Task requirements:
Your response should be every line from the entries that includes the string "Generic".
━━ Dataset content
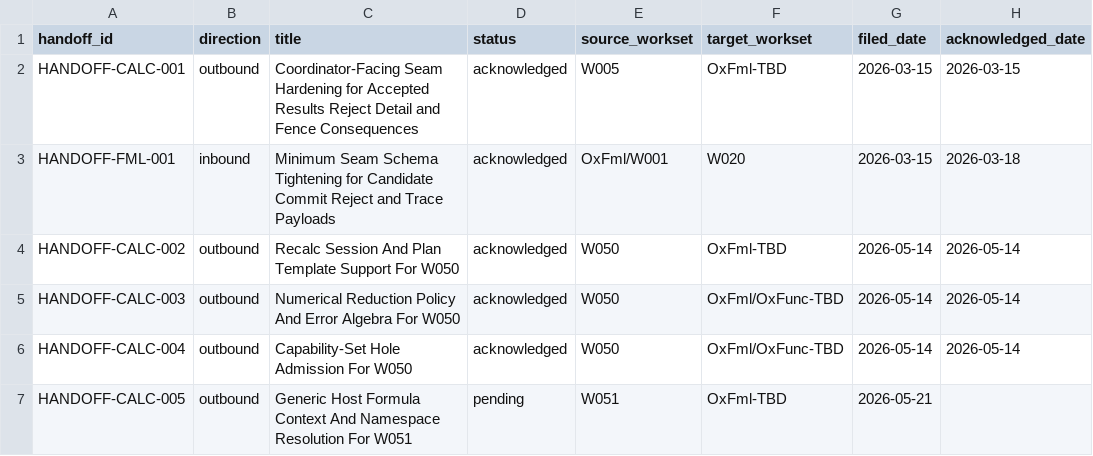
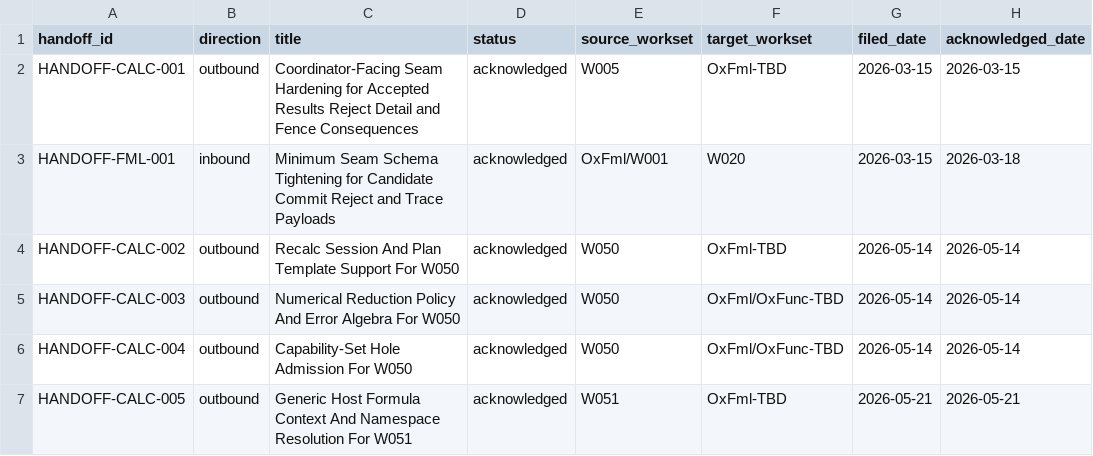
Before and after one commit to DnaCalc/OxCalc, a CSV file: docs/handoffs/HANDOFF_REGISTER.csv, drawn as a sheet.

```diff
--- a/docs/handoffs/HANDOFF_REGISTER.csv
+++ b/docs/handoffs/HANDOFF_REGISTER.csv
@@ -6,2 +6,2 @@ HANDOFF-CALC-003,outbound,Numerical Reduction Policy And Error Algebra For W050,
 HANDOFF-CALC-004,outbound,Capability-Set Hole Admission For W050,acknowledged,W050,OxFml/OxFunc-TBD,2026-05-14,2026-05-14
-HANDOFF-CALC-005,outbound,Generic Host Formula Context And Namespace Resolution For W051,pending,W051,OxFml-TBD,2026-05-21,
+HANDOFF-CALC-005,outbound,Generic Host Formula Context And Namespace Resolution For W051,acknowledged,W051,OxFml-TBD,2026-05-21,2026-05-21
```
Also changed, not shown: 18 other files.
━━━━
Written answer:
-HANDOFF-CALC-005,outbound,Generic Host Formula Context And Namespace Resolution For W051,pending,W051,OxFml-TBD,2026-05-21,
+HANDOFF-CALC-005,outbound,Generic Host Formula Context And Namespace Resolution For W051,acknowledged,W051,OxFml-TBD,2026-05-21,2026-05-21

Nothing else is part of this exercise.